Chronically stressed intestines: A new mechanism has been discovered in the development of inflammatory bowel disease
Inflammatory bowel disease, which includes Crohn’s disease and ulcerative colitis, is a lifestyle disease and on the rise. Even though the underlying cause of this condition remains unclear, scientists are one step closer to understanding its development. Researchers at the Technische Universität München (TUM) have discovered that the interaction between an immune system signaling protein and a stress protein is out of kilter.
The intestine is a fascinating organ. In adults it is around eight meters long with a surface area of 300 square meters, comparable to the floor space an apartment house. This is the result of the unique structure of the intestinal walls, the insides of which are covered with finger-like protrusions and fine hairs. These are in turn coated with a razor-thin, single-cell layer of goblet cells, the intestinal epithelium. It is this membrane that ultimately controls which nutrients are absorbed by the body. Toxins and pathogens are recognized and prevented from passing into the blood system. In their function as guardians over “good and evil”, epithelial cells form an integral part of the immune system.
In patients with chronic intestinal inflammation, like Crohn’s disease and ulcerative colitis, this immune response does not function properly. The epithelial cells no longer discern which substances the body can tolerate, and which should kept out of the body’s metabolic cycle. Researchers at the TUM have now deciphered an important mechanism in the development of this ailment. Prof. Dirk Haller and his colleagues from the Nutrition and Food Research Center at the Center for Life and Food Sciences Weihenstephan discovered that the cells in the thin boundary layer are relatively stress intolerant.

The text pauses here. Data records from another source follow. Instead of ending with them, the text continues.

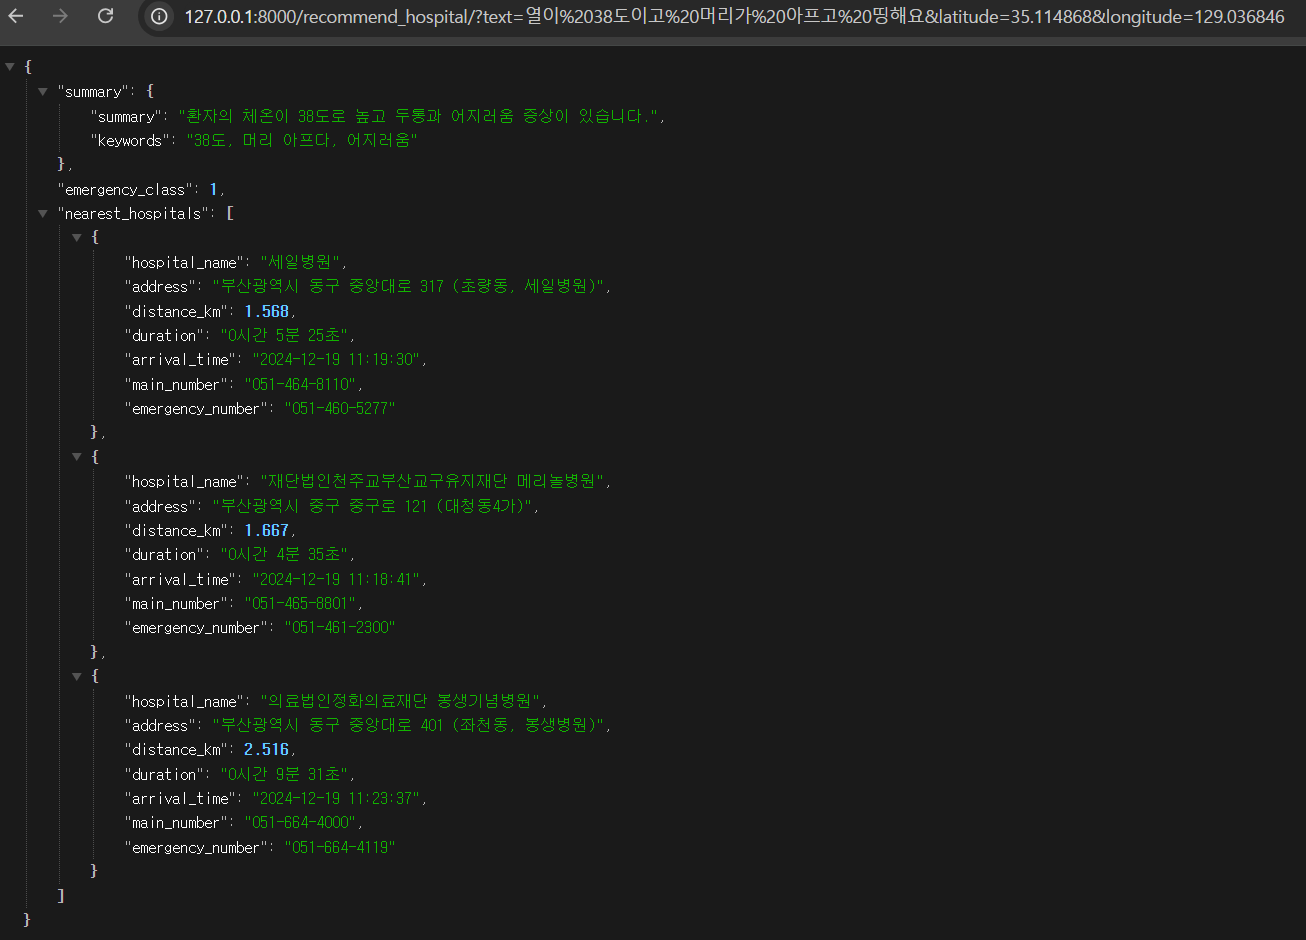
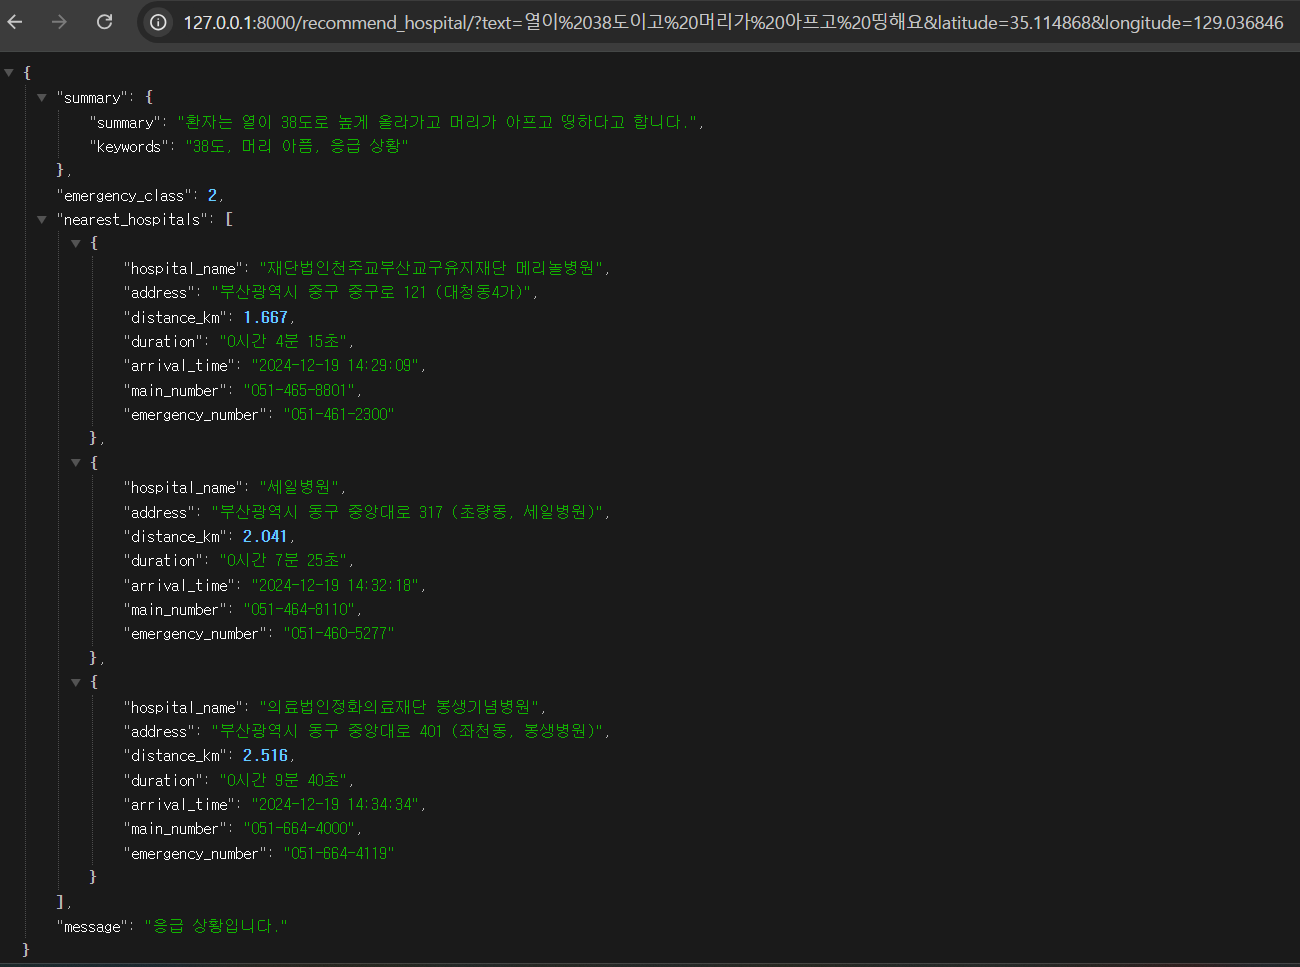
docs: json 출력 이미지 추가

diff --git a/README.md b/README.md
@@ -1,4 +1,9 @@
 # 7차 미니프로젝트
 ## Fast api
 
+### json 출력 값
+1. 열이 38도이고 머리가 아프로 띵해요
 !["현재 결과"](./images/1.png)
+
+2. 열이 36도이고 멀쩡해요
+!["현재 결과"](./images/2.png)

If these epithelial cells are not supplied with adequate levels oxygen and energy they will die off, sooner or later. In persons with chronic intestinal inflammation the TUM researchers discovered surplus production of the stress hormone grp-87. At the same time the antiinflammatory immune system signaling protein interleukin-10 was missing. The disrupted interaction of these two actors seems to carry at least part of the blame for the occurrence of inflammatory bowel disease. With too much grp-87 and too little interleukin-10, the plethora of bacteria in “normal” intestinal flora is classified as dangerous, causing the intestinal system to lose control of inflammation processes. Inflammatory bowel disease inhibits nutrient absorption and increases the risk of contracting colon cancer.
Professor Haller from the Chair for Biofunctionality of Food is using these fundamental findings on the processes leading to inflammatory bowel disease in his search for new treatment options. The research project is supported by the European Union. Over the next three years, Heller, together with his colleague Prof. Michael Schemann from the Chair for Human Biology, will receive research funding of EUR 650,000. In collaboration with research associates from England, Ireland and Belgium, the two TUM researchers will use the funds to explore new strategies in the treatment of inflammatory bowel disease.
Prof. Dr. Dirk Haller Chair for Biofunctionality of Food Technische Universität München Am Forum 5 85350 Freising-Weihenstephan Tel: 08161 / 71 – 2026 E-Mail: email@example.com www.wzw.tum.de/bflm/